## Stored data
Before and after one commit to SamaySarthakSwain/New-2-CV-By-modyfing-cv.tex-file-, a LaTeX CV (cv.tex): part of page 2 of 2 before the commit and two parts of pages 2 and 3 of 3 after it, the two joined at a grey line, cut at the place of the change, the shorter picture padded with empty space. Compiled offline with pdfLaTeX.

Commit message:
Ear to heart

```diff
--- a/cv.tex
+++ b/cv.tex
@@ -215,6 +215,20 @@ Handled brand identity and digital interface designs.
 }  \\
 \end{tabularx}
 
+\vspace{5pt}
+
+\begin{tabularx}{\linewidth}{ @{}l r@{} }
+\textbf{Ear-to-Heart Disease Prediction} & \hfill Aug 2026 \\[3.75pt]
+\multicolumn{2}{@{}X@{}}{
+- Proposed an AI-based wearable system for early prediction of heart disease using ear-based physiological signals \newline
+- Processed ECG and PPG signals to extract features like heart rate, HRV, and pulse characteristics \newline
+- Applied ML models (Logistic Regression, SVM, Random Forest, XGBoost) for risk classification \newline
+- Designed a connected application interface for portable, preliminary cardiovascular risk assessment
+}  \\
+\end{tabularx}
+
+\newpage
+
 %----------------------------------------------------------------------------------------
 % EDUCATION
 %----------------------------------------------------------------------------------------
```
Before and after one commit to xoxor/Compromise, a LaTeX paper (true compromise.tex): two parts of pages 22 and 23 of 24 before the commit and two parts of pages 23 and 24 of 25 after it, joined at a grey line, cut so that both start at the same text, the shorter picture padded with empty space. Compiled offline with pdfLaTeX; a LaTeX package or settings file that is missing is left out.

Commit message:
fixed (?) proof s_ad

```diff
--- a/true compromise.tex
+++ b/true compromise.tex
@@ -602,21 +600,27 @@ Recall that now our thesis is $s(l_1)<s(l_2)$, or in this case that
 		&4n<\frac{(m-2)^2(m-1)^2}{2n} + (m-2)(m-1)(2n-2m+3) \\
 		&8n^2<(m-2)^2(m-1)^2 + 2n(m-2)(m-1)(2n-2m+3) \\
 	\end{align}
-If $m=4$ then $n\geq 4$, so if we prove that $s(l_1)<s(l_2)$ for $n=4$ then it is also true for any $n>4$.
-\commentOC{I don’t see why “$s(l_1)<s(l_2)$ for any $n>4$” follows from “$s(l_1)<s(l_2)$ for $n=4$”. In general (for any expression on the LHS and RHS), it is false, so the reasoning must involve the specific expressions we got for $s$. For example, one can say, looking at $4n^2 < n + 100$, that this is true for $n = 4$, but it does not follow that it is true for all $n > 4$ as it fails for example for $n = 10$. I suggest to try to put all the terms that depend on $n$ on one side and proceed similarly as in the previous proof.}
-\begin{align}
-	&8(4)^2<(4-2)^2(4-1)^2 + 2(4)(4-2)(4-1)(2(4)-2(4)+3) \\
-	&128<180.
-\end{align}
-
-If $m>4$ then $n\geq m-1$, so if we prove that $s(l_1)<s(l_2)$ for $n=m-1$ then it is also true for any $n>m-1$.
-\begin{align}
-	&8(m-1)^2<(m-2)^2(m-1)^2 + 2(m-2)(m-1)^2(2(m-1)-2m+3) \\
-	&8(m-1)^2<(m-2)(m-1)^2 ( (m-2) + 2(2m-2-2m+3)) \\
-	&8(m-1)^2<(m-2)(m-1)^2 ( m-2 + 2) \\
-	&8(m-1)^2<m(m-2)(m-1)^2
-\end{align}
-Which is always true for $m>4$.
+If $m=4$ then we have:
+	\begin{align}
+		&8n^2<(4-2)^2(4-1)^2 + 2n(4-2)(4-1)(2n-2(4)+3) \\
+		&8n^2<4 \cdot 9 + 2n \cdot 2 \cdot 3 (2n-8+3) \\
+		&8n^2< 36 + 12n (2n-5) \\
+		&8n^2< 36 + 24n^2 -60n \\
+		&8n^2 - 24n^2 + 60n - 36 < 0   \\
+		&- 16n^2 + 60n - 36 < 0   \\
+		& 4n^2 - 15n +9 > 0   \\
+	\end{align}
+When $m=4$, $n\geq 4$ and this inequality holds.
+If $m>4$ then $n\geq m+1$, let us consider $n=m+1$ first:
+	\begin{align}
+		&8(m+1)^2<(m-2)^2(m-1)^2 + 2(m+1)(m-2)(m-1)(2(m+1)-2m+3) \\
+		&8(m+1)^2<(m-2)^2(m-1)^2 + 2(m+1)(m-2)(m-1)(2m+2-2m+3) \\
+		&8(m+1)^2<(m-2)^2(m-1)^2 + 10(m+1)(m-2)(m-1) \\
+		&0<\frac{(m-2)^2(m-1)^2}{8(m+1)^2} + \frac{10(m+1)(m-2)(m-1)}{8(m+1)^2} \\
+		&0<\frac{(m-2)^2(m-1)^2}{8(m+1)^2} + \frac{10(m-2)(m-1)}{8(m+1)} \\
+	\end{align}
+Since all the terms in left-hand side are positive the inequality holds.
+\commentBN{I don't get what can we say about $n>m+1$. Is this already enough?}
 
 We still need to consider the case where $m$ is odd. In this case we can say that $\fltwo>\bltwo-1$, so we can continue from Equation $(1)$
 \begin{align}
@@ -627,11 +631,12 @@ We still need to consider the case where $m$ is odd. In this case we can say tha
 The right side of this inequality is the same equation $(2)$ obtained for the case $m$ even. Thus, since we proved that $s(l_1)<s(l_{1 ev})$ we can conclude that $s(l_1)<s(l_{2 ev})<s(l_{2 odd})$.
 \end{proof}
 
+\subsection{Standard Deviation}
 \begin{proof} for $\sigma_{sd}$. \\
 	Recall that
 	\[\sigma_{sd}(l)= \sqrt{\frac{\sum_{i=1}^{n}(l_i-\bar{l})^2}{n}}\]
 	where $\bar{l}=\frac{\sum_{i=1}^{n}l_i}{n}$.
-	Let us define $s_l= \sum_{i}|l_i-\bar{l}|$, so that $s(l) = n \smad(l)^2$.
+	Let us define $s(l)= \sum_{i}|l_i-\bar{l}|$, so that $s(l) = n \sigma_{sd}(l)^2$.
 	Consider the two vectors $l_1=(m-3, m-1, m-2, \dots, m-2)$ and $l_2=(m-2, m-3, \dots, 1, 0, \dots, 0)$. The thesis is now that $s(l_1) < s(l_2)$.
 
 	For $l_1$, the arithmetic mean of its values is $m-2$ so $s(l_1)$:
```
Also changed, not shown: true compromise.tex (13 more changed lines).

## Instructions for the task
State how many lines of the entries contain the word "true". Nothing besides the number belongs in the reply.

## Expected answer
8